TASK REQUIREMENTS: I'd like the data below restated word for word, with the pictures left out.

SOURCE MATERIAL:
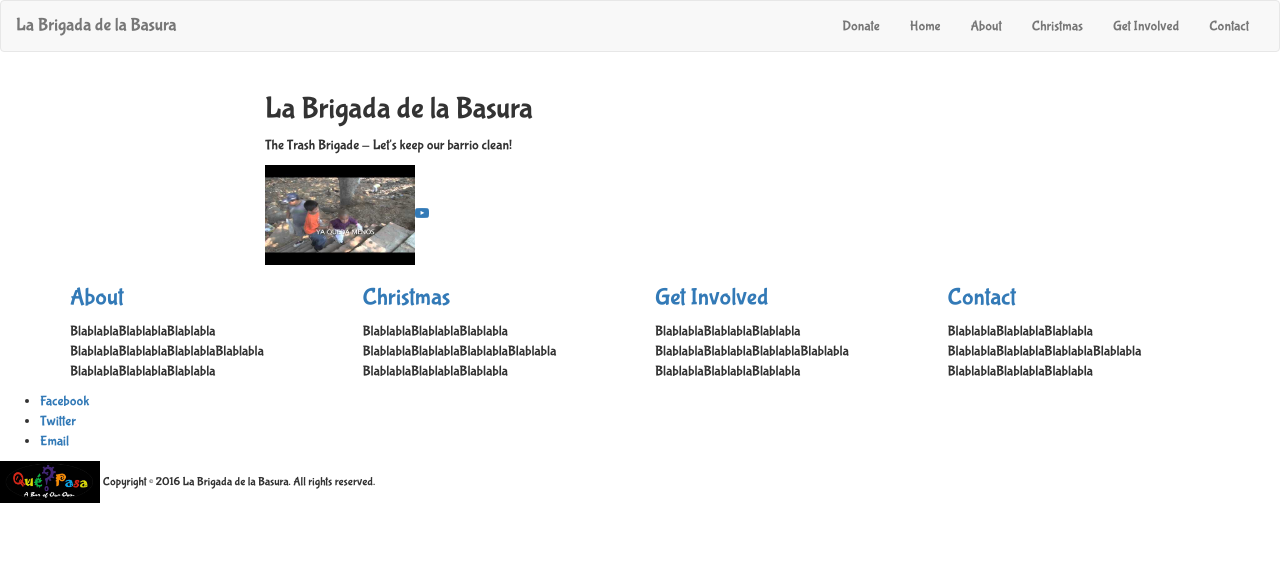
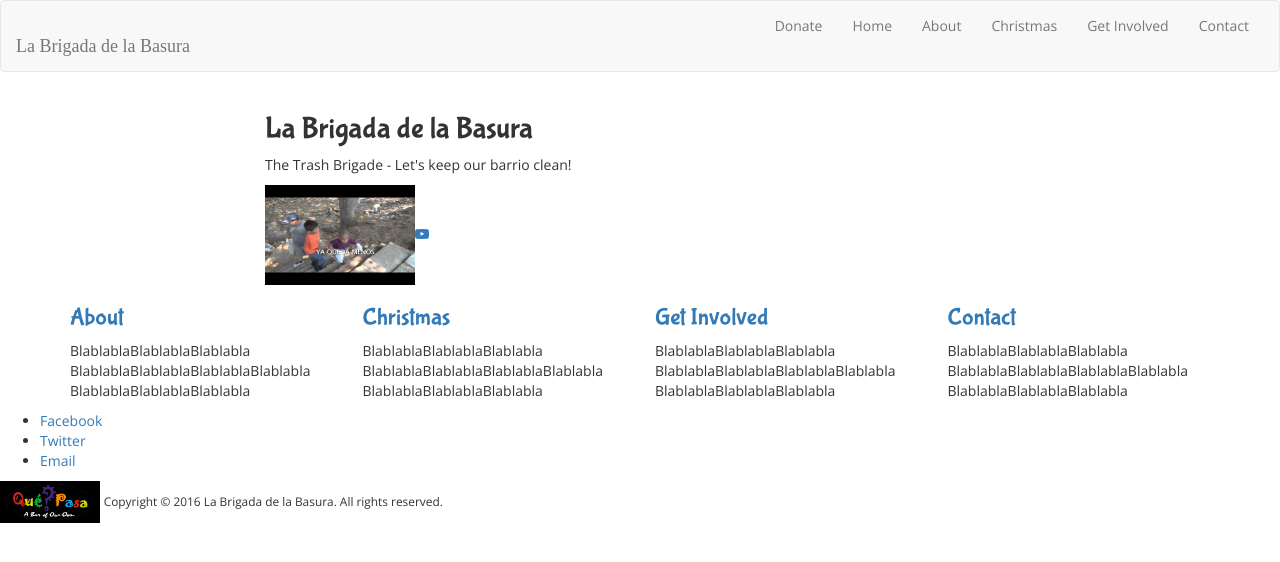
Before and after one commit to rgylling/TrashBrigade, a Jekyll site: the page built from index.html, in a window 1280 px wide. Shown: the top 562 px of the page. Built offline with Jekyll 4.4.1, drawn with Linux system fonts in a browser that asks for light colours; nearby versions of some CDN libraries; some web fonts are replaced.

Commit message:
fixed google fonts

```diff
--- a/_includes/header.html
+++ b/_includes/header.html
@@ -8,7 +8,7 @@
           <span class="icon-bar"></span>
           <span class="icon-bar"></span>
         </button>
-        <a class="navbar-brand" href="/index.html">La Brigada de la Basura</a>
+        <h1><a class="navbar-brand" href="/index.html">La Brigada de la Basura</a></h1>
       </div>
 <div class="collapse navbar-collapse" id="bs-example-navbar-collapse-1">
     <ul class="nav navbar-nav navbar-right">
--- a/css/brigada.css
+++ b/css/brigada.css
@@ -1,7 +1,13 @@
-h1 {
+
+
+body {
+  font-family: 'Open Sans', sans-serif;
+}
+
+.h2, .h3, .h4, .h5, .h6,h2, h3, h4, h5, h6 {
+  font-family: 'Bubblegum Sans', cursive;
+}
+
+.h1,h1 {
   font-family: 'Henny Penny', cursive;
 }
-
-body {
-  font-family: 'Bubblegum Sans', cursive;
-}
--- a/index.html
+++ b/index.html
@@ -1,7 +1,7 @@
 ---
 layout: default
 ---
-<div class="backgroundimg">
+<div class="backgroundimg backgroundimg-1">
   <div class="container">
     <div class="row">
       <div class="col-xs-8 col-xs-offset-2">
```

RESULT:
Before and after one commit to rgylling/TrashBrigade, a Jekyll site: the page built from index.html, in a window 1280 px wide. Shown: the top 562 px of the page. Built offline with Jekyll 4.4.1, drawn with Linux system fonts in a browser that asks for light colours; nearby versions of some CDN libraries; some web fonts are replaced.

Commit message:
fixed google fonts

```diff
--- a/_includes/header.html
+++ b/_includes/header.html
@@ -8,7 +8,7 @@
           <span class="icon-bar"></span>
           <span class="icon-bar"></span>
         </button>
-        <a class="navbar-brand" href="/index.html">La Brigada de la Basura</a>
+        <h1><a class="navbar-brand" href="/index.html">La Brigada de la Basura</a></h1>
       </div>
 <div class="collapse navbar-collapse" id="bs-example-navbar-collapse-1">
     <ul class="nav navbar-nav navbar-right">
--- a/css/brigada.css
+++ b/css/brigada.css
@@ -1,7 +1,13 @@
-h1 {
+
+
+body {
+  font-family: 'Open Sans', sans-serif;
+}
+
+.h2, .h3, .h4, .h5, .h6,h2, h3, h4, h5, h6 {
+  font-family: 'Bubblegum Sans', cursive;
+}
+
+.h1,h1 {
   font-family: 'Henny Penny', cursive;
 }
-
-body {
-  font-family: 'Bubblegum Sans', cursive;
-}
--- a/index.html
+++ b/index.html
@@ -1,7 +1,7 @@
 ---
 layout: default
 ---
-<div class="backgroundimg">
+<div class="backgroundimg backgroundimg-1">
   <div class="container">
     <div class="row">
       <div class="col-xs-8 col-xs-offset-2">
```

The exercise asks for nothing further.